A Fascinating Nugget of Gold Rush History

Both coinage and paper money in the pre-Civil War United States were a somewhat freewheeling affair. Americans used tens of thousands of types of money. There were federally issued coins, Spanish, French, and Brazilian coins, and paper money issued by state and local banks (anyone could start a bank and start issuing currency). And that doesn’t even take into account the notes issued by semi-legal and illegal banks.

The cornucopia of currencies led economist J.K. Galbraith to comment, “By the time of the Civil War, the American monetary system was, without rival, the most confusing in the long history of commerce and associated cupidity.”

“Territorials” were coins issued by private minters, entrepreneurs, and other enterprising types, filling a gap that the federal government wasn’t. The first territorials appeared in Georgia and North Carolina, the latter being home to the famed Bechtler coins.

After gold was discovered in California, gold dust and nuggets abounded in local communities, but a severe shortage of coinage hampered commerce. It was expensive and dangerous to transport gold back East for coining, and people instead bartered or used the unreliable “pinches” of gold dust to pay for goods and services. The U.S. Constitution prohibited states from issuing money — but not private individuals.

By late 1849, 18 companies in California were issuing territorials. Congress couldn’t agree to authorize a San Francisco mint, due to competing demands for mints in other states, but in 1850, a bill was passed authorizing an Assay Office, which was run by Augustus Humbert. The office had the authority to assay gold and validate its value.

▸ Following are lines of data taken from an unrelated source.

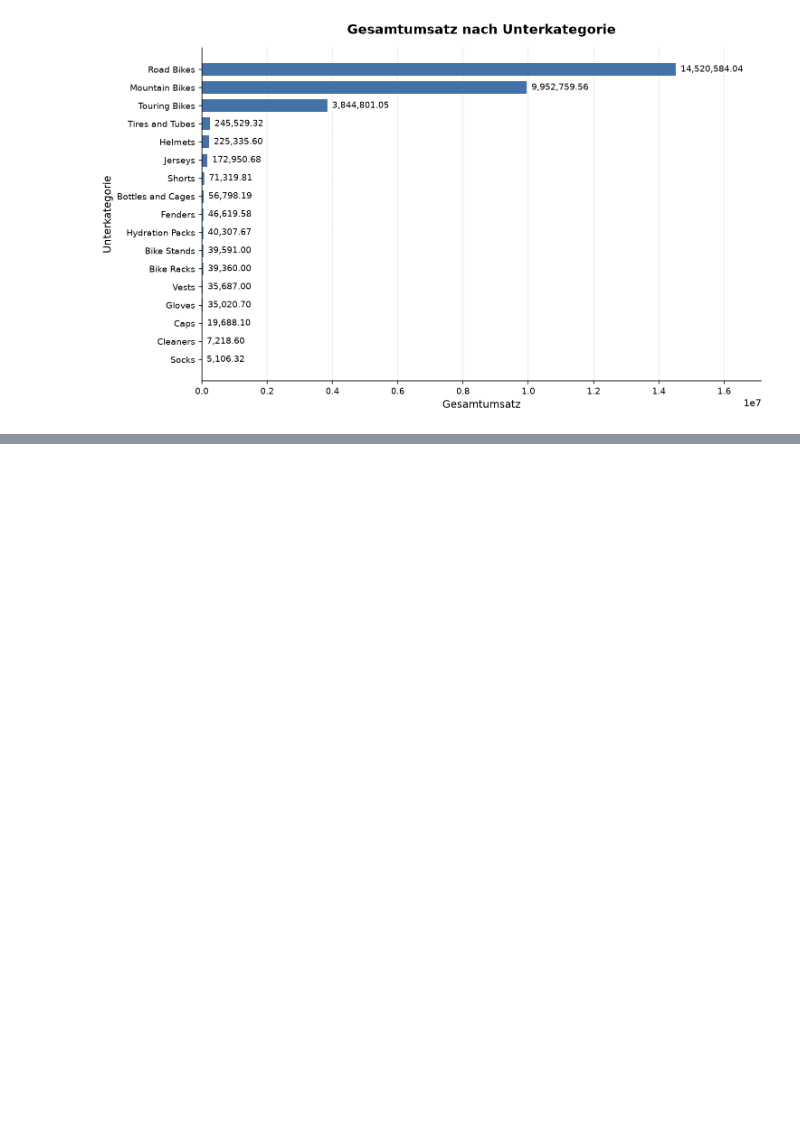
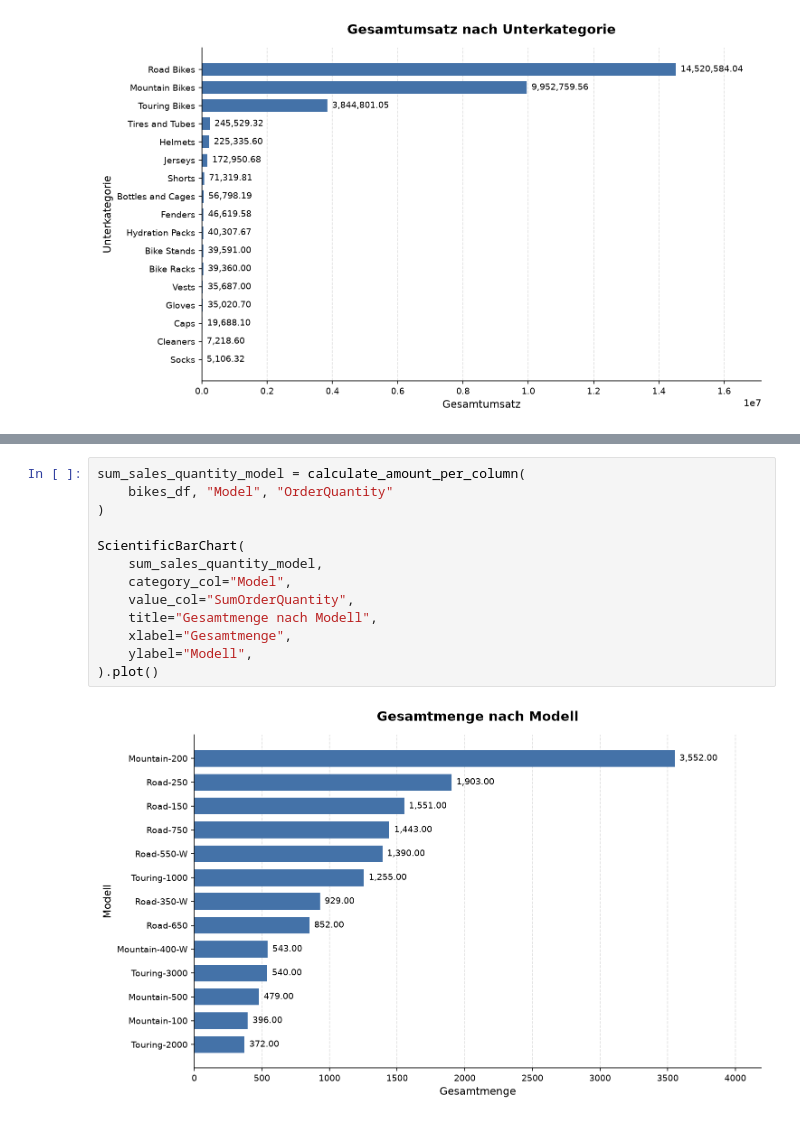
Before and after one commit to RafaelRiesle/cpm_projekt_14_vorhersage_numerischer_Werte, a Jupyter notebook: notebooks/analysis.ipynb, the cells around one changed output, grey strips where cells are left out. Saved outputs shown, nothing was run; the diff lists cells and outputs as text; blank space fills up the shorter version.

```diff
--- a/notebooks/analysis.ipynb
+++ b/notebooks/analysis.ipynb
@@ -137,0 +231,15 @@ KeyError: 'Revenue'
+# %%
+sum_sales_quantity_model = calculate_amount_per_column(
+    bikes_df, "Model", "OrderQuantity"
+)
+
+ScientificBarChart(
+    sum_sales_quantity_model,
+    category_col="Model",
+    value_col="SumOrderQuantity",
+    title="Gesamtmenge nach Modell",
+    xlabel="Gesamtmenge",
+    ylabel="Modell",
+).plot()
+# %% [output]
+[figure, added]
```
Also changed, not shown: parts of 13 cells of this notebook, 3 other files.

In 1851, Humbert received some private territorials for assaying, and he found that they contained only 97–99% of their stated value. The ensuing negative publicity caused a rush of people attempting to sell of their territorials, which dealers and bankers would only accept for, at most, 80 cents on the dollar. The purchasers then resold the coins to Humbert, who melted them down and produced his own coins.

Interestingly, Humbert’s Assay Office didn’t produce denominations smaller than $10 and $20, because Congress deemed that doing so would make the Assay Office too Mint-like in its powers. In 1853, the Assay Office was closed, and the San Francisco Mint opened a year later.  

Humbert’s $50 slugs are octagonal, and the obverse features the words “Augustus Humbert United States Assayer of Gold California 1851” on the edges. Inside a circle, an eagle is surrounded by the words “United States of America.” The reverse side of the slugs show an engraved pattern known as “engine turning,” a technique that was difficult to imitate at the time. The coins are quite heavy, and have a pleasant weight in the hand.

The Humbert $50 coin is unusual in nearly every possible way: it was issued by the U.S. government, but not by a mint. It has eight sides. Its obverse is a pattern rather than an image. The eagle is a notably different design from the eagles on future U.S. coins.

For the investor looking for an unusual addition to a collection, or simply a fascinating slice of Gold Rush history, the Humbert $50 is an unbeatable choice.